Revitalizing a Historic Carnegie Library with MuseumLab
Revitalizing a Historic Carnegie Library: Introducing the MuseumLab
The MuseumLab, located in a historic Carnegie Library, has emerged as a beacon of educational innovation and access. Built in 1890, the library was one of the first free public libraries in the United States. However, after lightning struck the library’s clock tower and caused a three-ton piece of granite to crash through the roof, the building fell into disrepair and closed its doors in 2006. In 2018, the Koning Eizenberg Architecture architectural studio took on the task of renovating the building, transforming it into a space that offers experimental art and technology programs for young people, a Title 1 charter middle school, and a venue for community events.

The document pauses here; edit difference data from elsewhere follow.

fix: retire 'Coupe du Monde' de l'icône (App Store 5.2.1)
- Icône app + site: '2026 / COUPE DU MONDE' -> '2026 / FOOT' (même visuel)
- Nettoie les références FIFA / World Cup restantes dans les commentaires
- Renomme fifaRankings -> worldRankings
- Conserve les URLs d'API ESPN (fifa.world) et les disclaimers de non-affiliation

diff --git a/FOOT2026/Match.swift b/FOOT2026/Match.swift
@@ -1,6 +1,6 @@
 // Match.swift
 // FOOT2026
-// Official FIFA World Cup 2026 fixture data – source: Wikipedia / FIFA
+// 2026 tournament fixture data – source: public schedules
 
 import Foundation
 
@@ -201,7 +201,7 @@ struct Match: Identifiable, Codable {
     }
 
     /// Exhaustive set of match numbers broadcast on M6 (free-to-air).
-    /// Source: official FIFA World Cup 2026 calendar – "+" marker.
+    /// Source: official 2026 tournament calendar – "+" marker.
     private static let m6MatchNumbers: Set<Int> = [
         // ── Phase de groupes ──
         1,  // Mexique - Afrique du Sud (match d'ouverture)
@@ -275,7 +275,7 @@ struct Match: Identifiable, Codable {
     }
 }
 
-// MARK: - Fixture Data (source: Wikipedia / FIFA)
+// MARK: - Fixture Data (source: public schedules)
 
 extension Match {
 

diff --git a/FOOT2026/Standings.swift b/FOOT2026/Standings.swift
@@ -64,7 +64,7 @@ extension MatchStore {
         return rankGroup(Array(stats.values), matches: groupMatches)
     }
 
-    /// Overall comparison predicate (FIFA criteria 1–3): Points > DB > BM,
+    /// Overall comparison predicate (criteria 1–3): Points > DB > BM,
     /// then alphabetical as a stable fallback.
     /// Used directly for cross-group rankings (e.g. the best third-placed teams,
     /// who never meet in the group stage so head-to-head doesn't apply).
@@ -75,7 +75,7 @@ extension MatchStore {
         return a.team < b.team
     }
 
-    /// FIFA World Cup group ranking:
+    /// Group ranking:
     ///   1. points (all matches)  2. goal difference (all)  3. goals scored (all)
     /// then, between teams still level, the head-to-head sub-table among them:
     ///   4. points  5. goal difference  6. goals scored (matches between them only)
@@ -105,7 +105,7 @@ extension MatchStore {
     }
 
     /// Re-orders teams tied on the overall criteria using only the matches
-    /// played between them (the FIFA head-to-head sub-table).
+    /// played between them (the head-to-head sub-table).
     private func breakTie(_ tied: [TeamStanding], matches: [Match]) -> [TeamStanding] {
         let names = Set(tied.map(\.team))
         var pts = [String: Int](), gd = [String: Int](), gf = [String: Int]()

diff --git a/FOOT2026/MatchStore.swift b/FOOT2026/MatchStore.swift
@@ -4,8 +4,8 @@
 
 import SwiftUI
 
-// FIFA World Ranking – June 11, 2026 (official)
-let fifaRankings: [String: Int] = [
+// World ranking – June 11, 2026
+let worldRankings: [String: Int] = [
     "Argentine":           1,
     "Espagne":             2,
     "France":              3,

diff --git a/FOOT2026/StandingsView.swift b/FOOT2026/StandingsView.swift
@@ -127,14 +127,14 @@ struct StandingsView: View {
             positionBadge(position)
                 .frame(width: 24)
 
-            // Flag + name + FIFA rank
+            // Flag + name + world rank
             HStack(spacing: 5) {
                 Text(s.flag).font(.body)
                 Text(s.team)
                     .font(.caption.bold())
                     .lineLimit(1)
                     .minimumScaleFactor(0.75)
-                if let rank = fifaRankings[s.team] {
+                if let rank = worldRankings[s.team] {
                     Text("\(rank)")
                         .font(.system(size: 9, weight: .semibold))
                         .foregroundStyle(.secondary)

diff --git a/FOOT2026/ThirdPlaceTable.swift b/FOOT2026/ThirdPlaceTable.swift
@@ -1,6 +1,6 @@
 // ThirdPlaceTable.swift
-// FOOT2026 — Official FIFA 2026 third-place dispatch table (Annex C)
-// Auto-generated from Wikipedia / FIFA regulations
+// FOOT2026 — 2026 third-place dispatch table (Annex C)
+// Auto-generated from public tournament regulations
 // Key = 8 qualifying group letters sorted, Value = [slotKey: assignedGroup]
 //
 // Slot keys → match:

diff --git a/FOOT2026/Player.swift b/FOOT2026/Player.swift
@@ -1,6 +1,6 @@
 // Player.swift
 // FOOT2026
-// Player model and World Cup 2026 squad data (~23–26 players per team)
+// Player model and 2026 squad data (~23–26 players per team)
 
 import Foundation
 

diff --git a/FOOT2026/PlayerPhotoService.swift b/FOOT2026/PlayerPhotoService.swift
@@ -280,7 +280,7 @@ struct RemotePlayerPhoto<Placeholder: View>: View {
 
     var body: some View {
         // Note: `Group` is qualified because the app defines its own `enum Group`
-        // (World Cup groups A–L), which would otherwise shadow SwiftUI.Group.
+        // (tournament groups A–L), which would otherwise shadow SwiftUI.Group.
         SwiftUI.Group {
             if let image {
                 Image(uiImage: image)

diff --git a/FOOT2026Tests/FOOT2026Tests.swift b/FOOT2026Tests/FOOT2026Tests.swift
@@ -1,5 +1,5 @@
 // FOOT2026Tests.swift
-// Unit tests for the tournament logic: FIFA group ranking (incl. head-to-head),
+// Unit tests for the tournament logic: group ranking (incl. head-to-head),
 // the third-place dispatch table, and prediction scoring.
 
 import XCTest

Restoring Beauty and Functionality: A Delicate Balance
The MuseumLab’s revitalization project was not an easy feat. In the 1970s, expedient interior alterations had been made to the building, which had to be stripped away to reconnect spaces, reintroduce daylight, and reveal the bones of the historic architecture. This process resulted in what has been called a “beautiful ruin” that challenges the conventions of both preservation and educational settings.
In addition to restoring the building’s aesthetic, the MuseumLab also aimed to improve its environmental performance and address issues of accessibility. Windows were replaced, and insulation was added to the roof and exterior walls to improve environmental responsiveness. The relocation of the elevator and the enclosure of the 2nd floor light-well achieved much-needed accessibility, unified disparate spaces, and added a double-height daylit gathering space.
Preserving the Past: The MuseumLab’s Archeological Exhibit
Despite the MuseumLab’s restoration efforts, time and the remodel had taken their toll on the building’s interior ornamentation. Column capitals were sliced, steel armatures were exposed, and surface plaster crumbled away. Traditional restoration was not feasible, and so the emerging archeology of the building was turned into an exhibit in and of itself, showcasing the discovery of how things were made.
The MuseumLab has become a testament to the power of adaptive reuse, demonstrating how a historic building can be transformed into a space that is relevant to contemporary society. Through its commitment to educational innovation and access, the MuseumLab is a space that inspires curiosity, imagination, and wonder.